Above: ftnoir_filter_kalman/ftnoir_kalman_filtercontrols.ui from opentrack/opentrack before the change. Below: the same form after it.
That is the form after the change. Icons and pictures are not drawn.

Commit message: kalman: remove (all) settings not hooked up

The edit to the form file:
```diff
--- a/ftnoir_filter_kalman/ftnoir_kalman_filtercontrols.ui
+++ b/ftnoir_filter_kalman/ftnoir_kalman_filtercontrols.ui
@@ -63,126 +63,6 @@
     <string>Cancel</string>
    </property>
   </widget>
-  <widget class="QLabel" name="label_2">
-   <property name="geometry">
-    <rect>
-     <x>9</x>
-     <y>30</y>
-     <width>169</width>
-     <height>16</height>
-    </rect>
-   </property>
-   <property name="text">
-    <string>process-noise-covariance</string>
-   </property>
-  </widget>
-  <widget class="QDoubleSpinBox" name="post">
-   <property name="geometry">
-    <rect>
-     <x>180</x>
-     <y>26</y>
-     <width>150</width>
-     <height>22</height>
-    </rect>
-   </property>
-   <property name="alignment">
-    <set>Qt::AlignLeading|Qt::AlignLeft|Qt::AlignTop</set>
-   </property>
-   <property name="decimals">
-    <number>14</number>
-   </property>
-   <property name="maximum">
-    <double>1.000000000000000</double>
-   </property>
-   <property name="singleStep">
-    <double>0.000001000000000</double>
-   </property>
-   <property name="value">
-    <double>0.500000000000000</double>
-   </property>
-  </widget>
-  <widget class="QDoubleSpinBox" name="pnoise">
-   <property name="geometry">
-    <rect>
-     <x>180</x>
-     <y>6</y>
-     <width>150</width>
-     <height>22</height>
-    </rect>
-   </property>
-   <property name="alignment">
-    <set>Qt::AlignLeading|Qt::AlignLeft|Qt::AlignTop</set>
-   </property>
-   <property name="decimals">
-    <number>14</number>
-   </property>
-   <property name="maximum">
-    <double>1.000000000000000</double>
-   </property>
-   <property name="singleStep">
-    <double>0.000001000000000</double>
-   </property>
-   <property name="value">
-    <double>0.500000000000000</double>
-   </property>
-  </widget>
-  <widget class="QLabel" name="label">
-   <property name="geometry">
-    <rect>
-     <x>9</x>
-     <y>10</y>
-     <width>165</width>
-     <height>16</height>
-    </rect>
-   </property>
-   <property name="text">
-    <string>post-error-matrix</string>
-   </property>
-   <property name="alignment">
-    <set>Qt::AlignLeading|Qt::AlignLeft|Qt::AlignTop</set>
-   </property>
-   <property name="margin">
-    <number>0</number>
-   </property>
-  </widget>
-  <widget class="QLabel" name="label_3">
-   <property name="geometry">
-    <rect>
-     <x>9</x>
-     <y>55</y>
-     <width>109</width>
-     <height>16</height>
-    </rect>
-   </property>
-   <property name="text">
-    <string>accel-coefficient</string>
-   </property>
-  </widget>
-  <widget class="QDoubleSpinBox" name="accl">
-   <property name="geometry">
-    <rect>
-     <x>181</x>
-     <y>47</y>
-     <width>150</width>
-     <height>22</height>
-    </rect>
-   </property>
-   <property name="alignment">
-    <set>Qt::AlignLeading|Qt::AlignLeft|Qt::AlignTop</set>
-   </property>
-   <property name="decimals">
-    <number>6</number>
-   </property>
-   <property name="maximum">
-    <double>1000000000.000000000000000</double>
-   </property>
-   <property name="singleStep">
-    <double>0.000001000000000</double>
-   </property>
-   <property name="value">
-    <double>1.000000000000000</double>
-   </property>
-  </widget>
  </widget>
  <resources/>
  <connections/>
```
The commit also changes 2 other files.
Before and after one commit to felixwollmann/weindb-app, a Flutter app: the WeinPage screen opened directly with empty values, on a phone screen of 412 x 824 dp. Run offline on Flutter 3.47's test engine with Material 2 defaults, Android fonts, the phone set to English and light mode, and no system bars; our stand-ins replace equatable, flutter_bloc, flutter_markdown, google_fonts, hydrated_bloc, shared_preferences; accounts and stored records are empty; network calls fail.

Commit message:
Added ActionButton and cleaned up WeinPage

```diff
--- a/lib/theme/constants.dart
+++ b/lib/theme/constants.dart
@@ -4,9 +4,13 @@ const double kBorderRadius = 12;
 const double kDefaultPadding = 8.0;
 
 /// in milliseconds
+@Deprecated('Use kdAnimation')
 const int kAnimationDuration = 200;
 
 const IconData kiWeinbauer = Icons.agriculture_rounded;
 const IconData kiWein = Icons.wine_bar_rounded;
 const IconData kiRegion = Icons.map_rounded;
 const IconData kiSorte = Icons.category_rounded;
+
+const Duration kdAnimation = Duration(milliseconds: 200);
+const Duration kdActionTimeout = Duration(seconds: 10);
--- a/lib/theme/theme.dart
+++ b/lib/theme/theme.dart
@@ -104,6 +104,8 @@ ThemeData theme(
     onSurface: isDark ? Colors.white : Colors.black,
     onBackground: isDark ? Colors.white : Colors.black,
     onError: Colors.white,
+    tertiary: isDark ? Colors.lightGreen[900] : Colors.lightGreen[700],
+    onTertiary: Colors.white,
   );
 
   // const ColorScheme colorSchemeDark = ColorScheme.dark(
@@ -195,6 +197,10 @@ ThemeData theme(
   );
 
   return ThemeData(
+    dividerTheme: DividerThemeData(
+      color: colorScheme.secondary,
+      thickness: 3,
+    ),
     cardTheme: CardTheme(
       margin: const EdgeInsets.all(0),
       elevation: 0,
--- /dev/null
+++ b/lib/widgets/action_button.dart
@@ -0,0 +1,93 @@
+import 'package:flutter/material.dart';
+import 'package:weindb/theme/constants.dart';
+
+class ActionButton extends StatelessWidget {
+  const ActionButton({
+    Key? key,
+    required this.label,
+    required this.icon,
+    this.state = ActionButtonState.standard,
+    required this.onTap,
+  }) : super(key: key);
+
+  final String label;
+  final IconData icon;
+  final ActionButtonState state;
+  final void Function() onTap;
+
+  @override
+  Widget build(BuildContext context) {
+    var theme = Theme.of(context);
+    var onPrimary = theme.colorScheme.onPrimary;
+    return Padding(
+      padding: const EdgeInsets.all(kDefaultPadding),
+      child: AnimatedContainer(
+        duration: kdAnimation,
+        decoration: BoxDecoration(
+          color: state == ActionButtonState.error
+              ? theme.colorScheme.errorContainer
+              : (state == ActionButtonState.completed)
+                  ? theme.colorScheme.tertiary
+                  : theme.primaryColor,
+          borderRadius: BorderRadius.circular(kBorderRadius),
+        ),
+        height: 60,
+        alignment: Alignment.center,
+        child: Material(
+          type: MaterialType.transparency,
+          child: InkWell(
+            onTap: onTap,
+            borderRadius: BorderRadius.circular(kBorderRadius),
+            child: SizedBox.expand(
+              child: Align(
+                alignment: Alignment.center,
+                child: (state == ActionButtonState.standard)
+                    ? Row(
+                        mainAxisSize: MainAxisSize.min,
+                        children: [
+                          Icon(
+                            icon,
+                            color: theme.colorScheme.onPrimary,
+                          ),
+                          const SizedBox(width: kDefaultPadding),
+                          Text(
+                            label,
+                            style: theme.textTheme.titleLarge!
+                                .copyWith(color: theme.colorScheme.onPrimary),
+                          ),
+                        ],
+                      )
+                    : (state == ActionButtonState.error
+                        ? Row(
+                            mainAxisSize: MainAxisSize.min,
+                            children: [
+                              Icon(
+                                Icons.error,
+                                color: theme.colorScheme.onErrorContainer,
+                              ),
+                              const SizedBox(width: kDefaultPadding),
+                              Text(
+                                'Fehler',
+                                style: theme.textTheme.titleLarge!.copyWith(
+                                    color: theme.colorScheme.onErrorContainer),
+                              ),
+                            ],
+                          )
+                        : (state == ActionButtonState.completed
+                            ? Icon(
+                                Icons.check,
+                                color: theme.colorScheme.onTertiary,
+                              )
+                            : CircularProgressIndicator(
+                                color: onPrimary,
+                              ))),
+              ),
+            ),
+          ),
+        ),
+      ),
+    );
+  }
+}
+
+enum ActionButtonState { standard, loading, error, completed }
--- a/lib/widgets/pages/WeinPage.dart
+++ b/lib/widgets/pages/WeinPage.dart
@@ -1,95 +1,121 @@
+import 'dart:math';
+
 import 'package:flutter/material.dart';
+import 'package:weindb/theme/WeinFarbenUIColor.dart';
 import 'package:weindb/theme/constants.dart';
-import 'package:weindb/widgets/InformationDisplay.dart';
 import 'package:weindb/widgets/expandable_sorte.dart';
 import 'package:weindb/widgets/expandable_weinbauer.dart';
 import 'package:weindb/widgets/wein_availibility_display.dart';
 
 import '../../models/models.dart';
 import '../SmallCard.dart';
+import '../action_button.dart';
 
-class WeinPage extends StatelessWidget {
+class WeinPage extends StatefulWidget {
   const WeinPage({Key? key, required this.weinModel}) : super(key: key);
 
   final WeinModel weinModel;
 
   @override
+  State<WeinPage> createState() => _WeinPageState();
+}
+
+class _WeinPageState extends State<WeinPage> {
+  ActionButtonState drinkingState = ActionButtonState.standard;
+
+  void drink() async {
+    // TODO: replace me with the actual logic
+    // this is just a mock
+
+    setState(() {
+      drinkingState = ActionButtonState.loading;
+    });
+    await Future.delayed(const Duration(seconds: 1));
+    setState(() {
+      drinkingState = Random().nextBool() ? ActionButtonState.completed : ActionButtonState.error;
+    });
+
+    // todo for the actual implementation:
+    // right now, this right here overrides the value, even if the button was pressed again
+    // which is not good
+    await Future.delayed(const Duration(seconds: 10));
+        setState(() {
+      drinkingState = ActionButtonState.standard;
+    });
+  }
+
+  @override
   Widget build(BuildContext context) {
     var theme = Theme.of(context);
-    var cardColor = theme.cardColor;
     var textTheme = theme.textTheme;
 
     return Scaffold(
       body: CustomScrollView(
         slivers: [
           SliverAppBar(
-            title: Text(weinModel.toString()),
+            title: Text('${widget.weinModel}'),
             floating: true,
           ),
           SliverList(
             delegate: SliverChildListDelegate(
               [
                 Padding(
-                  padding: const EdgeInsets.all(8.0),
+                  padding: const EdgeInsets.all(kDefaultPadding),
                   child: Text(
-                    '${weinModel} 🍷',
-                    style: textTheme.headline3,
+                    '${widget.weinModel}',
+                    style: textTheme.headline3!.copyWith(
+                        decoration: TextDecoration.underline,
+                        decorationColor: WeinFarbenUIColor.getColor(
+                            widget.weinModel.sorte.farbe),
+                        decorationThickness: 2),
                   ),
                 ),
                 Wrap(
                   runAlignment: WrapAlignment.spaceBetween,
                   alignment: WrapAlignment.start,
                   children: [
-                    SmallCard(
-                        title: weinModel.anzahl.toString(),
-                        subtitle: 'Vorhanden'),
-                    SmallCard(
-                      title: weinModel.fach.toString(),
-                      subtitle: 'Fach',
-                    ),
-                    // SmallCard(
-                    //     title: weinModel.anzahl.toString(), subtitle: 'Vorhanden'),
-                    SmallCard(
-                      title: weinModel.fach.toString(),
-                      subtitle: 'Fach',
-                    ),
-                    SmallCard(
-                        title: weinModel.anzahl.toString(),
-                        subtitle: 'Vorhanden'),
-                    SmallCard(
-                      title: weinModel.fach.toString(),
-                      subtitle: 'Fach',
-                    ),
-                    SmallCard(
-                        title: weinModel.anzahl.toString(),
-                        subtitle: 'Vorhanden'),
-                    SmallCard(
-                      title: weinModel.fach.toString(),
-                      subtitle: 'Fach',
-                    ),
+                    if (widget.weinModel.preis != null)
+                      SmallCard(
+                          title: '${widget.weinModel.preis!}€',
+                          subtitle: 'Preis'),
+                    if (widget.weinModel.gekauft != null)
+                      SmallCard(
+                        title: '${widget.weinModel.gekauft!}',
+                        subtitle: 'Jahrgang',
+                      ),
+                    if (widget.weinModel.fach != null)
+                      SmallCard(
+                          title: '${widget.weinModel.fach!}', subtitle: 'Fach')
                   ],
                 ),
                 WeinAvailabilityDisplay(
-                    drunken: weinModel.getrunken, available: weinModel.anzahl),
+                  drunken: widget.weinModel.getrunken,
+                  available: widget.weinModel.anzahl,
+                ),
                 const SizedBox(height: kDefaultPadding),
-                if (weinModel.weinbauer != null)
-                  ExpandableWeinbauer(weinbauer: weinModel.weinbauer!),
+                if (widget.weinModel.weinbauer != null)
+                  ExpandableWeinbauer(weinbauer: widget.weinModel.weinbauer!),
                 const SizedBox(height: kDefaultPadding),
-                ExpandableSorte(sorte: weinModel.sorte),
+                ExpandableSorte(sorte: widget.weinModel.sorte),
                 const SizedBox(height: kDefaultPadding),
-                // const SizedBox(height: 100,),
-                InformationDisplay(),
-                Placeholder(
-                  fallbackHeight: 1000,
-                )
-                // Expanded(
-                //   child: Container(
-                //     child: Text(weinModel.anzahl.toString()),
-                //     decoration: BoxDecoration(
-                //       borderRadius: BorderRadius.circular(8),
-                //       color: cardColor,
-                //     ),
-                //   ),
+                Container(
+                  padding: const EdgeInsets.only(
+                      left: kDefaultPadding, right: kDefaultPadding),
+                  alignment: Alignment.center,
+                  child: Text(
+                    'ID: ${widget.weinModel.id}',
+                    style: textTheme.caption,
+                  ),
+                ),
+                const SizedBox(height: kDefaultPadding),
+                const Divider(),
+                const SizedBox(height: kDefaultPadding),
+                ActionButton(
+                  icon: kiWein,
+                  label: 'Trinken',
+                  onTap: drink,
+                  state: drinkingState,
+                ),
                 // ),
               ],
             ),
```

=-=-=-=-=

» Work order
Copy each line above where "isDark" appears.

» Exercise solution
     onSurface: isDark ? Colors.white : Colors.black,
     onBackground: isDark ? Colors.white : Colors.black,
+    tertiary: isDark ? Colors.lightGreen[900] : Colors.lightGreen[700],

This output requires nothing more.